What you need to do
In the records that follow, count the lines where the string "pointer" appears, and give the count with nothing added.
-- Excerpted data follows --
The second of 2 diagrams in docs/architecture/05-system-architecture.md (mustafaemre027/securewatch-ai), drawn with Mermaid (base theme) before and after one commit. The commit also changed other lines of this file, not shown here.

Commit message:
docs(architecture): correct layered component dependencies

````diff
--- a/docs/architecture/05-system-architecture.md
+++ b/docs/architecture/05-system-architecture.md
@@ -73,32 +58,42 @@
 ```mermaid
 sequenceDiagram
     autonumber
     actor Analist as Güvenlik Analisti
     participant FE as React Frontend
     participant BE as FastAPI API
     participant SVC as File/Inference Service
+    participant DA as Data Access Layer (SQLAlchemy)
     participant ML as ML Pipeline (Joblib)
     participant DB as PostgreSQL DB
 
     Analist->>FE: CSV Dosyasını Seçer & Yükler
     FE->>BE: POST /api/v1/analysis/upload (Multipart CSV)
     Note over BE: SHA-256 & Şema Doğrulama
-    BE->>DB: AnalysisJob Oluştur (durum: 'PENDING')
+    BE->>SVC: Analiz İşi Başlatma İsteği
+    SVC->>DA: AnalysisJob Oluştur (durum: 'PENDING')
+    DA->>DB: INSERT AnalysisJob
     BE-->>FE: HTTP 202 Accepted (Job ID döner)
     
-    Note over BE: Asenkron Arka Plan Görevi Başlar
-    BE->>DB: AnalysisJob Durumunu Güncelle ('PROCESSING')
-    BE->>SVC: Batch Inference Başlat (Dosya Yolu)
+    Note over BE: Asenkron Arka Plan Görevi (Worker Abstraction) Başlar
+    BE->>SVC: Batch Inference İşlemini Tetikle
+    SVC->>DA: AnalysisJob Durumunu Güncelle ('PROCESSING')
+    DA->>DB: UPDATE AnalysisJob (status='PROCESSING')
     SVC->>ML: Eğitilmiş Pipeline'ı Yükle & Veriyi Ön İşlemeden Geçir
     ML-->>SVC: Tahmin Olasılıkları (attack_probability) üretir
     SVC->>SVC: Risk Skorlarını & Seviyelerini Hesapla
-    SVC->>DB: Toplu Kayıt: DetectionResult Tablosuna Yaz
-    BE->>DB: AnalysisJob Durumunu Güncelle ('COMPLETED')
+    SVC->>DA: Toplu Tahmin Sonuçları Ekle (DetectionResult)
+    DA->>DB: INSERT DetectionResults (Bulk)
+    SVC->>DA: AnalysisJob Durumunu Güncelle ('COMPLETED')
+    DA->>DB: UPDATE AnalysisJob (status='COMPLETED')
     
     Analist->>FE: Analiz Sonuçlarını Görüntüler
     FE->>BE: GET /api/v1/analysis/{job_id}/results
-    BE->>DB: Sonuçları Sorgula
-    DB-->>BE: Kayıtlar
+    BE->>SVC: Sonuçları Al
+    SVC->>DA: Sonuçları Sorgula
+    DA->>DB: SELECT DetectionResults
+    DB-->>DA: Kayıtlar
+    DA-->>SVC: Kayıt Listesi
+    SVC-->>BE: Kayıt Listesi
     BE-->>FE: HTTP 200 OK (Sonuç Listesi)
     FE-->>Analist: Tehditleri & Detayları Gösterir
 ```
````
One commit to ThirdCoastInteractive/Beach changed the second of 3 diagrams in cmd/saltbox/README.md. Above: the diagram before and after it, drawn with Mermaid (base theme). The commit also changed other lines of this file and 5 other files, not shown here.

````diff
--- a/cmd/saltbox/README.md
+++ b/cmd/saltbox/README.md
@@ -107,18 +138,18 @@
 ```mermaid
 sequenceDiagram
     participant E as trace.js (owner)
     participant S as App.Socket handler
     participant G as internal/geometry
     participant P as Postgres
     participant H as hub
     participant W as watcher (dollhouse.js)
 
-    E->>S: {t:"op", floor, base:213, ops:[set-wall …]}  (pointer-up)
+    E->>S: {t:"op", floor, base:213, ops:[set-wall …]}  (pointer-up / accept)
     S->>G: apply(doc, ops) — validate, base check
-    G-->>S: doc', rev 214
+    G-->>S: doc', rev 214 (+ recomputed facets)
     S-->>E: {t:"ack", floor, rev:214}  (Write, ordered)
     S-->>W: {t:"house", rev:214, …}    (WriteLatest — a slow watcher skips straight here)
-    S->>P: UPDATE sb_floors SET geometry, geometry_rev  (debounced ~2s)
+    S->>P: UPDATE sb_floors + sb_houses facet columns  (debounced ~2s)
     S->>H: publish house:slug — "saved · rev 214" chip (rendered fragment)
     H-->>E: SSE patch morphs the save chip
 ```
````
-- Excerpted data concluded --
Solved exercise
2